Battling for His Fate: Jewish Boy at Yad L’Achim Camp Forced to Return to Arab Village
Some 80 children of Jewish mothers and Arab fathers returned home recently after spending two weeks in camps organized for them by Yad L’Achim. These are youngsters who returned to the embrace of the Jewish people in just the past year after being rescued with their mothers from Arab villages. Their successful reentry into the Jewish world is being made possible with the help of Yad L’Achim social workers and mentors who accompany them every step of the way.
The camps, one for boys and one for girls, were held in two beautiful facilities in a recreational village in the north. The children were treated to a host of programs, including nature hikes and swimming. They also had the opportunity to learn about the Three Weeks – between the 17th of Tammuz and Tisha B’Av – and committed themselves to behaving properly toward friends and showing them ahavas chinam.
“The camps gave the children the kind of close attention they need together with Jewish activities and preparation for the school year,” said Yad L’Achim’s Mrs. Suri Kostelitz, who directed the camps. “They also gave the mothers the breathing space they needed in coping with their complex situation as single-parents mothers who’ve opened a new chapter in their lives.”
The miraculous nature of the camp was highlighted in the story of Ma’or (a pseudonym). At 11, Ma’or was forced to remain in the custody of his Arab father, in a village near Ramallah; the father had pressured the Jewish mother to sign papers that are recognized in Israeli law and that gave him exclusive custody.
Ma’or is permitted to visit his mother just once a month, for a few days.
The mother, who wanted to give her son as many Jewish concepts as possible as well as the chance to meet friends from a similar background, asked to enroll him in the Yad L’Achim camp during the time he was allowed to be with her.
At the end of that brief period, Ma’or parted from his friends with tears in his eyes, knowing the life he was returning to.
“There wasn’t a dry eye in the house among the staff and campers as we said goodbye,” Mrs. Kostelitz recounted. “We could take some small comfort from the fact that the legal battle over his future had not yet run its course, as well as from the knowledge that he had been bolstered by the warm embrace he had received in our camp and that would continue whenver he reunites with campers and mentors.”
In a statement, Yad L’Achim said that “the incident of Ma’or shows us that in addition to the Jewish children who attended the camp and received a joyous, positive experience, there are hundreds more who are still in captivity in Arab villages and can only dream of returning to their people.”
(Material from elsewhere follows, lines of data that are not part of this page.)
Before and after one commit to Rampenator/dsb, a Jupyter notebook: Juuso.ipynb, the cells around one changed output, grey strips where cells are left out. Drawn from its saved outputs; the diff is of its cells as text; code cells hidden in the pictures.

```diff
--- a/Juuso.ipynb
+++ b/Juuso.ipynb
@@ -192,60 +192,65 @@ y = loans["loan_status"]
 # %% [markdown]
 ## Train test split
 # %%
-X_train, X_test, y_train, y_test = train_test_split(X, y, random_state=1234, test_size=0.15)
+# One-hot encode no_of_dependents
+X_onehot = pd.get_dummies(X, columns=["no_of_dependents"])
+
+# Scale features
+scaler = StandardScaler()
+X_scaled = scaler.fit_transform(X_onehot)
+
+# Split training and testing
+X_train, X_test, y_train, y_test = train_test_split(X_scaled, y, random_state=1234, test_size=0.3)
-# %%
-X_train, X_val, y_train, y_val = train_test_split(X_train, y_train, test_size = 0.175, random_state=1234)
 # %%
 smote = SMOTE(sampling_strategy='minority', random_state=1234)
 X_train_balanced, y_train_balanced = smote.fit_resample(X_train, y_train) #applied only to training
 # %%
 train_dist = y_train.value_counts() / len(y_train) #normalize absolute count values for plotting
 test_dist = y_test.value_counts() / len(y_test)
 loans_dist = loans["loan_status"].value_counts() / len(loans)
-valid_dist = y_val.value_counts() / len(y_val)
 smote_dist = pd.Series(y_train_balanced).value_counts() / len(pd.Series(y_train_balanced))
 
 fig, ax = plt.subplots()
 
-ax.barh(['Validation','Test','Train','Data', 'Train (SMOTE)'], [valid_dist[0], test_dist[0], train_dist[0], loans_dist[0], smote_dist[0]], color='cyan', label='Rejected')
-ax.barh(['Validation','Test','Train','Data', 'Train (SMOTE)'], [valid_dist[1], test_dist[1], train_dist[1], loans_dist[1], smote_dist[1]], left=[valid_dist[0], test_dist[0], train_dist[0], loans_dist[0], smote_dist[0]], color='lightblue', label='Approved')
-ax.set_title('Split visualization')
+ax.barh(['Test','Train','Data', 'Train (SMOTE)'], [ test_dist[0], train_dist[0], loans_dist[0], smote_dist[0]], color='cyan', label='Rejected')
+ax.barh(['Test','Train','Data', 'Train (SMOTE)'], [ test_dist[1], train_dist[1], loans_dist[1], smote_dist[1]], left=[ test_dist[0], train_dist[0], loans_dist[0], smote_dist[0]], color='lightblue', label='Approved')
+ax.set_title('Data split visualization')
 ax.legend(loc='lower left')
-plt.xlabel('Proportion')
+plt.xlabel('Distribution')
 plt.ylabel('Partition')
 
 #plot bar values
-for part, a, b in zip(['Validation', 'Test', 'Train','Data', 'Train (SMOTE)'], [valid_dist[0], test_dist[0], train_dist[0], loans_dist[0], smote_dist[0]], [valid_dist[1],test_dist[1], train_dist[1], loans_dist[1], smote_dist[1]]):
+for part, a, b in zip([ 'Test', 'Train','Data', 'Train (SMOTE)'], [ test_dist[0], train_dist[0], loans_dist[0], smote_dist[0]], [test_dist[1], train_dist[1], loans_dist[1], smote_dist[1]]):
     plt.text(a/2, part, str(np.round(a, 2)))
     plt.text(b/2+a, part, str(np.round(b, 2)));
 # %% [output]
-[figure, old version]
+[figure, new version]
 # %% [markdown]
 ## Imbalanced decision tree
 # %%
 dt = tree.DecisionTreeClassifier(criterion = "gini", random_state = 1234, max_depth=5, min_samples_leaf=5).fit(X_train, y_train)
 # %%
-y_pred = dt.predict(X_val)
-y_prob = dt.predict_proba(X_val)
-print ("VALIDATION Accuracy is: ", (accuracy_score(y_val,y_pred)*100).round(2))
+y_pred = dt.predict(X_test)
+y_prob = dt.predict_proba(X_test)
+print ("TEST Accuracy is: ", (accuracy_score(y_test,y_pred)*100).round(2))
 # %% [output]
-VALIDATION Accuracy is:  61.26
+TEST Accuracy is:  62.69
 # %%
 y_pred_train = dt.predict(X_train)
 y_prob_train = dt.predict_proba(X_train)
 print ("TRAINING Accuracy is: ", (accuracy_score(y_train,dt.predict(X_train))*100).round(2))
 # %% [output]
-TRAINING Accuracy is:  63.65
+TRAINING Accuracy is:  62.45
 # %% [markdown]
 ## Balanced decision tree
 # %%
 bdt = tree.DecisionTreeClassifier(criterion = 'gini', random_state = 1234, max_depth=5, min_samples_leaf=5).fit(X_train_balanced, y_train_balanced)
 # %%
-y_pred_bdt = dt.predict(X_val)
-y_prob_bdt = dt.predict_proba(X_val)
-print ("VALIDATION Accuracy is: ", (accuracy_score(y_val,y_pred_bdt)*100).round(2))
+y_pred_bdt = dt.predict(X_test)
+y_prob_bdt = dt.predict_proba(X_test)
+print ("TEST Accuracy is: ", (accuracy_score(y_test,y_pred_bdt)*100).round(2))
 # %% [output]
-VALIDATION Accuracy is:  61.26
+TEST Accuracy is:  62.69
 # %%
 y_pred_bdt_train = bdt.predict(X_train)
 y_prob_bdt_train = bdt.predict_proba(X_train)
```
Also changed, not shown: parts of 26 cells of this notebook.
The organization stresses that though the case of Ma’or is complex, its legal department is not giving up. “We won’t rest and won’t be quiet until we bring the story to a happy ending and Ma’or returns to his mother forever,” Yad L’Achim said. “We are confident that pleasant surprises await us.”